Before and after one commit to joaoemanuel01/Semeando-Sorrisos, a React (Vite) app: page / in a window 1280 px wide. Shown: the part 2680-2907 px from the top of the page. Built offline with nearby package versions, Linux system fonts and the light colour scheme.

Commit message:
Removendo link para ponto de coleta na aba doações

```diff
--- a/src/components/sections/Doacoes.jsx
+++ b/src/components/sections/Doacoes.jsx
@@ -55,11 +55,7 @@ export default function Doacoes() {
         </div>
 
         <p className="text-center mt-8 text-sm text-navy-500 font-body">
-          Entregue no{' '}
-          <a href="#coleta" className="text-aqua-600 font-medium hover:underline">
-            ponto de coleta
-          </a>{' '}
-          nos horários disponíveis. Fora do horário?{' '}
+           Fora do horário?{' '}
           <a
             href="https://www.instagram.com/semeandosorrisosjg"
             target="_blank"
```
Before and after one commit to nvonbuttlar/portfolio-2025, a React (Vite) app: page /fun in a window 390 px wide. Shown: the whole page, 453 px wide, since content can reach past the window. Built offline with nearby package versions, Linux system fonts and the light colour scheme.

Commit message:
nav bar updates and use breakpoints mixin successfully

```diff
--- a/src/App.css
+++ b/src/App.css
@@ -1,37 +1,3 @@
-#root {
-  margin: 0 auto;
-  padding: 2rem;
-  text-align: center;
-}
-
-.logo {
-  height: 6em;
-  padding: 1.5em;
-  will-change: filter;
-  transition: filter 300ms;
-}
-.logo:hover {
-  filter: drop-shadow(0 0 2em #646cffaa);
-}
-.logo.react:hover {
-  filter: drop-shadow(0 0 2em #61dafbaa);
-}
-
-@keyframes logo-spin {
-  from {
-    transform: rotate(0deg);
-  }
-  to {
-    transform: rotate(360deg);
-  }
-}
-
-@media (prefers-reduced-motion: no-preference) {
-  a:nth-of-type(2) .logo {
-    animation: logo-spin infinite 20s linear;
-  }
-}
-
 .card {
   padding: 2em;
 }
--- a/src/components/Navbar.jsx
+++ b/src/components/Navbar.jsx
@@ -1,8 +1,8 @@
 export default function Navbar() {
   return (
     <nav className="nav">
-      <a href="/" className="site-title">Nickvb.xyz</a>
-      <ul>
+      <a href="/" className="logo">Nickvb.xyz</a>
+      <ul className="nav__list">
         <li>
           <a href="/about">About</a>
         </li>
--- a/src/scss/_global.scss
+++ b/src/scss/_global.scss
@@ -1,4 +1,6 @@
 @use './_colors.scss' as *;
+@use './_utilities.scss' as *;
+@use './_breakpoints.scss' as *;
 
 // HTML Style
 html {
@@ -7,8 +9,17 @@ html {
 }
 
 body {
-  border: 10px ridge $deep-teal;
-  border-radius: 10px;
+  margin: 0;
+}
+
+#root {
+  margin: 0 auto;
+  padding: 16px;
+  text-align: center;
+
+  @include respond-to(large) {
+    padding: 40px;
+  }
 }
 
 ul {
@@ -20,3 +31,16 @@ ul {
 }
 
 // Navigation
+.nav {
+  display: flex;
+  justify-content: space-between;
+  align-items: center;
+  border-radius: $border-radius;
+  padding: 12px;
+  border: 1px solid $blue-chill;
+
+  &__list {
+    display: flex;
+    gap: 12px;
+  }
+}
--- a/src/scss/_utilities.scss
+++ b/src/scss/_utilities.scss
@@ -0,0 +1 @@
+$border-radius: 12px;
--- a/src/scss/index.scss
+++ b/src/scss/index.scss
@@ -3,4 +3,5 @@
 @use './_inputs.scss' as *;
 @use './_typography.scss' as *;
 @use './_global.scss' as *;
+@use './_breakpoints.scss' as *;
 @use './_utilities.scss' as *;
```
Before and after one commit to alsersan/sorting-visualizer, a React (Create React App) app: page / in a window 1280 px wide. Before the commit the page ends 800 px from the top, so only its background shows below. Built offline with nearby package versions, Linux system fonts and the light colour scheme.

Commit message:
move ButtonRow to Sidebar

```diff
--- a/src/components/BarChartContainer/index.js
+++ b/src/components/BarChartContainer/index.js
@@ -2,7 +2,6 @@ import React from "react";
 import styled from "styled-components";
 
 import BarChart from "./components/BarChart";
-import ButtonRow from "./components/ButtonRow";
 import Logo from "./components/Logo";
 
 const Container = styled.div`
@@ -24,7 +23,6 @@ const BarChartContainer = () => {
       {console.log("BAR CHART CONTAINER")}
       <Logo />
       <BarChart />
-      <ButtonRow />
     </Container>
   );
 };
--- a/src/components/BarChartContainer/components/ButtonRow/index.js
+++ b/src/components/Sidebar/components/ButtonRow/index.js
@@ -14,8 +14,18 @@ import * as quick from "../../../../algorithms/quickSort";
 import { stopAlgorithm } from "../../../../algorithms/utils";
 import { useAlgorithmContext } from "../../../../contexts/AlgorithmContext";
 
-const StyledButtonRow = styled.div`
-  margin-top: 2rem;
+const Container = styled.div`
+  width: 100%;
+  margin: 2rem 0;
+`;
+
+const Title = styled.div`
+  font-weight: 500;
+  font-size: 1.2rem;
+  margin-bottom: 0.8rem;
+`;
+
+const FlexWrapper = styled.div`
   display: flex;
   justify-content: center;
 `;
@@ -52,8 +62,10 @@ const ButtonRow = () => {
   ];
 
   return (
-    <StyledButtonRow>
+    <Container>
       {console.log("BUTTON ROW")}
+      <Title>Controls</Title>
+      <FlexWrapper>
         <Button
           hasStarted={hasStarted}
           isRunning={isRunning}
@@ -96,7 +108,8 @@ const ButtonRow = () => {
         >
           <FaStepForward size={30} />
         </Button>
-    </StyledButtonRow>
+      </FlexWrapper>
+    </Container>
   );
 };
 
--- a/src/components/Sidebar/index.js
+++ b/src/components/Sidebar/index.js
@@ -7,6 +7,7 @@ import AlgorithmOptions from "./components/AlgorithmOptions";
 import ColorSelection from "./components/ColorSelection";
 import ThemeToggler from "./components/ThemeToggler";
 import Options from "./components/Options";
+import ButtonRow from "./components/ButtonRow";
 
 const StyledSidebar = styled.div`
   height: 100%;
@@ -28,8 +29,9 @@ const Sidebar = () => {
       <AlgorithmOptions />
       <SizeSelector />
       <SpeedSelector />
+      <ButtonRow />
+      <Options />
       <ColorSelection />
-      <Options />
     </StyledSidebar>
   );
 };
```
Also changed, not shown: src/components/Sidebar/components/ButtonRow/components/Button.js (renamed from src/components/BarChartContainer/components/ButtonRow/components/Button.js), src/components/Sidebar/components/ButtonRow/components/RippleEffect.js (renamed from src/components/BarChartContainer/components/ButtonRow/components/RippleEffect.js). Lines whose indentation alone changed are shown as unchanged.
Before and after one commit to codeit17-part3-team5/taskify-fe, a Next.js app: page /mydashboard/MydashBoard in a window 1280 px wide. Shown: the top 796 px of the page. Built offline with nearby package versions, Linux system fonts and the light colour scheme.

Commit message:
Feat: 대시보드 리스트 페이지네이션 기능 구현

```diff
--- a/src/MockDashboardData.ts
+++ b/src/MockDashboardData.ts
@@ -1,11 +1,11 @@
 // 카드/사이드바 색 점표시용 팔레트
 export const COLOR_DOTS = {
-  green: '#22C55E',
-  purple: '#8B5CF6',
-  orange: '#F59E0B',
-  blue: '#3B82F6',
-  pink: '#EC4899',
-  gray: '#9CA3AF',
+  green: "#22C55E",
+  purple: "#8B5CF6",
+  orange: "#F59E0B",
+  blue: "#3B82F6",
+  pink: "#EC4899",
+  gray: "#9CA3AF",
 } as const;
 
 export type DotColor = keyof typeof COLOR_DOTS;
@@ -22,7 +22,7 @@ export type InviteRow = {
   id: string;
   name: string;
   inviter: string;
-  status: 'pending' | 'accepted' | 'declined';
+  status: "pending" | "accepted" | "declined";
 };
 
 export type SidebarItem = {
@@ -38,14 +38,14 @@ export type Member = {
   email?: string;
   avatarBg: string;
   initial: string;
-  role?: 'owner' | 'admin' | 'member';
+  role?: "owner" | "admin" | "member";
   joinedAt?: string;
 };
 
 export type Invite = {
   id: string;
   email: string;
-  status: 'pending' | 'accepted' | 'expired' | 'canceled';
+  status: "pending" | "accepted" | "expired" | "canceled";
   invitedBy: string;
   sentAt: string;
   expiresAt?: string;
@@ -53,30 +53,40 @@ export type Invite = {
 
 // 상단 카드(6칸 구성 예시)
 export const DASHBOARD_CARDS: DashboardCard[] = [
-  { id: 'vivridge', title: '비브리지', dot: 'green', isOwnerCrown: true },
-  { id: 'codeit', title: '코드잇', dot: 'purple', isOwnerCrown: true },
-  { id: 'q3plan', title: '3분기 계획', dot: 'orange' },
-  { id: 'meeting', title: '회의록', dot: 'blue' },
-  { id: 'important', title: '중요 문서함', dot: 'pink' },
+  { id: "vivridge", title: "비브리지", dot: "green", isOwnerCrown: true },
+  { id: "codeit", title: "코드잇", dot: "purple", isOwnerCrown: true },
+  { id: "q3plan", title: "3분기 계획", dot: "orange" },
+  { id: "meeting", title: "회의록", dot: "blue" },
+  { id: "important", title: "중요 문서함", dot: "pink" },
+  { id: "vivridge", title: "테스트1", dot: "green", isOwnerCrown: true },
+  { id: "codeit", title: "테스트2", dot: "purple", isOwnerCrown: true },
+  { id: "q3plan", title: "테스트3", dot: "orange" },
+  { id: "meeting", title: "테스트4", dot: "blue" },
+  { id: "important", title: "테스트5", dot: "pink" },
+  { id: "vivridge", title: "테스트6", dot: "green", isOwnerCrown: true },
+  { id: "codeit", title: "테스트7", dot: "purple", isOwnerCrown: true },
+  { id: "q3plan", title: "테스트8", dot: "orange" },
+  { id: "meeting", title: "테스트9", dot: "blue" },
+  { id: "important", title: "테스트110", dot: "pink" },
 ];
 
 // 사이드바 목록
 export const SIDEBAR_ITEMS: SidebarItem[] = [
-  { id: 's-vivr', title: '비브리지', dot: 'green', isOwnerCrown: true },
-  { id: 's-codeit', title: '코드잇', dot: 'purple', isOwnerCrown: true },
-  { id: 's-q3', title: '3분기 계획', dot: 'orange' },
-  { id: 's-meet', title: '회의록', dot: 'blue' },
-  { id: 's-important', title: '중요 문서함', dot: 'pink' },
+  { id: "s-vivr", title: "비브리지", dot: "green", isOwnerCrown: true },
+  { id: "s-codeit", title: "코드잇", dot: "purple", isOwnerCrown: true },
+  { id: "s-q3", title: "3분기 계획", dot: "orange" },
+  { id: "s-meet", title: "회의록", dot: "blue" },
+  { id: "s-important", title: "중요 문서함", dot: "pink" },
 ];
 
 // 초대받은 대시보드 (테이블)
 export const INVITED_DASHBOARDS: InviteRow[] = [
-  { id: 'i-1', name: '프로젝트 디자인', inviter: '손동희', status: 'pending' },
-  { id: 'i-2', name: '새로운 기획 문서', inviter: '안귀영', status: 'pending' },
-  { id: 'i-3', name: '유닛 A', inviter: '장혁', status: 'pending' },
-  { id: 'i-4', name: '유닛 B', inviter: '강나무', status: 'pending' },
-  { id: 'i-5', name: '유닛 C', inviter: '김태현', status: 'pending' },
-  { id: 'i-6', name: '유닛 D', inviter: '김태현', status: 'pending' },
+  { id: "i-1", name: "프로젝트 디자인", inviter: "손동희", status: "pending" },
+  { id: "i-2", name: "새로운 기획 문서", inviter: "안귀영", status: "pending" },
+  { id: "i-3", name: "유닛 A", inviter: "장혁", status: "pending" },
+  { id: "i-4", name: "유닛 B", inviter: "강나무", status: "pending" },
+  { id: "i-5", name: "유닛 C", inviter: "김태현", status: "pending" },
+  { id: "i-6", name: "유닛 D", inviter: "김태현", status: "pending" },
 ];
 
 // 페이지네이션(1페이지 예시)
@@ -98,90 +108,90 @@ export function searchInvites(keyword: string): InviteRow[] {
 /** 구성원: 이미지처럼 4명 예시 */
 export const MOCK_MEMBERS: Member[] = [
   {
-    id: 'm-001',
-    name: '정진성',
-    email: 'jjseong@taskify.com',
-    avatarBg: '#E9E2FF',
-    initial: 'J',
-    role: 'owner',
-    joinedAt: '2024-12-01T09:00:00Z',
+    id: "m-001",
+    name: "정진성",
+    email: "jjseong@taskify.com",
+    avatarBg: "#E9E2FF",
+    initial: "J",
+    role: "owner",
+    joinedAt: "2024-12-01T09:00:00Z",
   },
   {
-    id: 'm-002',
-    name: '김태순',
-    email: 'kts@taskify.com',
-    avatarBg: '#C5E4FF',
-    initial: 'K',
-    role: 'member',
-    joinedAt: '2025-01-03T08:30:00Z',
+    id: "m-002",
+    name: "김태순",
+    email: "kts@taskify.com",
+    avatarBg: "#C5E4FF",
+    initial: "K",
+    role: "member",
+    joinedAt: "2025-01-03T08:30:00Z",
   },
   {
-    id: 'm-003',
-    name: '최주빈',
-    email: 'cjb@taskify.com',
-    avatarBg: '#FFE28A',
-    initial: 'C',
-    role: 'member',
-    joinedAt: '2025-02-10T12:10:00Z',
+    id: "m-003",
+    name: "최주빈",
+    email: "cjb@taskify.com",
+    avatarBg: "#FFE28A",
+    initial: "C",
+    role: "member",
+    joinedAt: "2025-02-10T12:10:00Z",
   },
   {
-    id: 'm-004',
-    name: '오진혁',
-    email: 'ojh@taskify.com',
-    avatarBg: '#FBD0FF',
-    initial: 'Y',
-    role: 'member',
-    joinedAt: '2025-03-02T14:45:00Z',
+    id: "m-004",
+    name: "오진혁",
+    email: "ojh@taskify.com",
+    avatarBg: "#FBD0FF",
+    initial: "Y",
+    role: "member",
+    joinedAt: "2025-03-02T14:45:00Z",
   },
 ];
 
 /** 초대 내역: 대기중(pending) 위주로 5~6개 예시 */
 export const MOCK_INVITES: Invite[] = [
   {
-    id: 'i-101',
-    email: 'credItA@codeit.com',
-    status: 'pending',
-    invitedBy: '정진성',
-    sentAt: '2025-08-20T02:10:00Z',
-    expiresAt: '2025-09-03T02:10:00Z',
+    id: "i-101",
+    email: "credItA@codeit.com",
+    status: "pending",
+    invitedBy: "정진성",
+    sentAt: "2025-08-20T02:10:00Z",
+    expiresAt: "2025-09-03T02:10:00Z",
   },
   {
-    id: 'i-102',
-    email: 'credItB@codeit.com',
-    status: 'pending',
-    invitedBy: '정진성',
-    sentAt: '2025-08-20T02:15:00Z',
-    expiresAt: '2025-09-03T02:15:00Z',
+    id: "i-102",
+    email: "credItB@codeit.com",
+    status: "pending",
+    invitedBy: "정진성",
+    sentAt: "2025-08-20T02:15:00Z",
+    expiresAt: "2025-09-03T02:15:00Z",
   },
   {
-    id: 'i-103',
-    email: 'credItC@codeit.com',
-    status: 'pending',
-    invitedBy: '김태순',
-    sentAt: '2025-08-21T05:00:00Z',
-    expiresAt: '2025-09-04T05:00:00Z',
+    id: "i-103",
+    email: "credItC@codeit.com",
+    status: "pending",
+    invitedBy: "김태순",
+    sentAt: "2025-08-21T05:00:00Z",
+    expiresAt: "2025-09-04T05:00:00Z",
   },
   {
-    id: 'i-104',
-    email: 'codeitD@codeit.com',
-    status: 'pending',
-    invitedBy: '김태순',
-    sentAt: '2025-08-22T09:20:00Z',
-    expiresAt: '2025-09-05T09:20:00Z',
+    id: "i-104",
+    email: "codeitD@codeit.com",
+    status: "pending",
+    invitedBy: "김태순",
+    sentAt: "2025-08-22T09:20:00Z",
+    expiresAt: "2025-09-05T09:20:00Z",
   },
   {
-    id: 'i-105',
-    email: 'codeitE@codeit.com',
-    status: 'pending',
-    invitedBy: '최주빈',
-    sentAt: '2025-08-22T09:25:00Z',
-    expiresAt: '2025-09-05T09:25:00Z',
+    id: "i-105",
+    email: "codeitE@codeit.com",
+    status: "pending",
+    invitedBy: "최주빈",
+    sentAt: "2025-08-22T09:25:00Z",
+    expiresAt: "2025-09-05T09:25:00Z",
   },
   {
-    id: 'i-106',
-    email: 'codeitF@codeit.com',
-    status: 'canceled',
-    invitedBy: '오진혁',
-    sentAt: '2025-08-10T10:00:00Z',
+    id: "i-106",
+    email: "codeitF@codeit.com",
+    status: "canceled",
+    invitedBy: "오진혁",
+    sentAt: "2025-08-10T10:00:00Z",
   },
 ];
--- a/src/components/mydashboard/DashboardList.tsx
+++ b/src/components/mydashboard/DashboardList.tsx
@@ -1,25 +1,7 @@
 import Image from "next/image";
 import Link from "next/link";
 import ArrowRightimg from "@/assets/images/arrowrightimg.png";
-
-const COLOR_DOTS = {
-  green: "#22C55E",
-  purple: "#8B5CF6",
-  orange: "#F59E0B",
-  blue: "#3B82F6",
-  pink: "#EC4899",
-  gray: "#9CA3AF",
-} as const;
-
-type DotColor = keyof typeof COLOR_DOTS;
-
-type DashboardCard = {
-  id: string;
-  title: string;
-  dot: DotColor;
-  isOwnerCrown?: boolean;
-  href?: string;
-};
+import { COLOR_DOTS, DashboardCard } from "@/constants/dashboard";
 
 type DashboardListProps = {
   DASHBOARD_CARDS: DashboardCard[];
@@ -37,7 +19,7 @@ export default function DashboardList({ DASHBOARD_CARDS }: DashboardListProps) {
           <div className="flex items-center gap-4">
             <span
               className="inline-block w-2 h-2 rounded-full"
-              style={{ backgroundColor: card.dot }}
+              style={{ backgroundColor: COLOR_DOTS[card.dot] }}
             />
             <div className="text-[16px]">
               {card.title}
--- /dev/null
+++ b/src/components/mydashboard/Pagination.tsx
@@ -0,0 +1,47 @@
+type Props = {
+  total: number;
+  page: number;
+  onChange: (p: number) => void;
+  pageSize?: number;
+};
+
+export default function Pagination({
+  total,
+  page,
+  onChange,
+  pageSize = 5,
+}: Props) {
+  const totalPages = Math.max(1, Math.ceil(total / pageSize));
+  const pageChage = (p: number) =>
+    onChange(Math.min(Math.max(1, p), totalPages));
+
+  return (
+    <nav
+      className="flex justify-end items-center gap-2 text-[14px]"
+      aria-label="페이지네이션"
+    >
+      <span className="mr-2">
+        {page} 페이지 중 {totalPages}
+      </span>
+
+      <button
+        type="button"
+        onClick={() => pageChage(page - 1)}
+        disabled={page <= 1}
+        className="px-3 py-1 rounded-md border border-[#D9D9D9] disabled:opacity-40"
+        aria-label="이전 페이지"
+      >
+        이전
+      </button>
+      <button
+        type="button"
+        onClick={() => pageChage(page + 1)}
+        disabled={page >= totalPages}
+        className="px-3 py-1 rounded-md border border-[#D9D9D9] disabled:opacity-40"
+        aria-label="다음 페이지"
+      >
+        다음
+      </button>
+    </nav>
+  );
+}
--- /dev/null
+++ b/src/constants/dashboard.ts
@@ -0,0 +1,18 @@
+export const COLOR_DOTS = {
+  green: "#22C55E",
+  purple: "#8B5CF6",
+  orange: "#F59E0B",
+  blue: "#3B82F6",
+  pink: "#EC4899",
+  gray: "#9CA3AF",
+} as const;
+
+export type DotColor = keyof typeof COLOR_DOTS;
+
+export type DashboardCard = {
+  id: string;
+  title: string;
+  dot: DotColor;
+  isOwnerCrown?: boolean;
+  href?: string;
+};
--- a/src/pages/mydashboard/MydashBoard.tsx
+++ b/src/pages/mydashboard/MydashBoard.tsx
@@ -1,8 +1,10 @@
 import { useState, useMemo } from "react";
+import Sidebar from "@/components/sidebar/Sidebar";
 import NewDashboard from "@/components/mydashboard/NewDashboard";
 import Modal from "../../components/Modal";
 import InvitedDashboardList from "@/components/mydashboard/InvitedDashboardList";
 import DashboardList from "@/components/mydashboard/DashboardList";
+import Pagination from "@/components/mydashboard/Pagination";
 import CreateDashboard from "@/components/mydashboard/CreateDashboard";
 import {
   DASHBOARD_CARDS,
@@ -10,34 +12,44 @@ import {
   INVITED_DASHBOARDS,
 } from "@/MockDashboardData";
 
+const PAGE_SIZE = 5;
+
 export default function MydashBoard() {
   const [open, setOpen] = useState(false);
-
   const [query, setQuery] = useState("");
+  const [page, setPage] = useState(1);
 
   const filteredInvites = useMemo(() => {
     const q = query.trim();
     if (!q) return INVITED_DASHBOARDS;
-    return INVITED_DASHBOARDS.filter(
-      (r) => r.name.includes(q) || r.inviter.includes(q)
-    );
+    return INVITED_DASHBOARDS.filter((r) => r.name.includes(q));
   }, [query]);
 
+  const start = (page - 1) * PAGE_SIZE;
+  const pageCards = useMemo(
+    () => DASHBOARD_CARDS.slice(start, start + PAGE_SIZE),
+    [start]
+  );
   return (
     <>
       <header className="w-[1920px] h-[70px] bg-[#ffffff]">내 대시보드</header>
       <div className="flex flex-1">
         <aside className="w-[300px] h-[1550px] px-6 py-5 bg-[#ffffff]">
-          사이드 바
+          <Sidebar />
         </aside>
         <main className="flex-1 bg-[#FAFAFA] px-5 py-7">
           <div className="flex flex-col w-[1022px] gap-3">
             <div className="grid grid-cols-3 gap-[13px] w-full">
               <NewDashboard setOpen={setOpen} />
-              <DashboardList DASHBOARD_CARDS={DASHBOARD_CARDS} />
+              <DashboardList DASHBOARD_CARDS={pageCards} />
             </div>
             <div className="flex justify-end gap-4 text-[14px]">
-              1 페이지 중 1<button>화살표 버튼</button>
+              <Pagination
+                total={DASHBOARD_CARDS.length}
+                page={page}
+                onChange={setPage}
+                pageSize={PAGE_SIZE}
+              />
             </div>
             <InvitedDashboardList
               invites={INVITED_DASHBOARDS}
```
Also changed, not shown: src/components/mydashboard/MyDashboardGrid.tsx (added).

******************************

- [Exercise instructions]: For the string "admin", give the number of lines in the entries that contain it, with no other words.

- [Task answer]: 2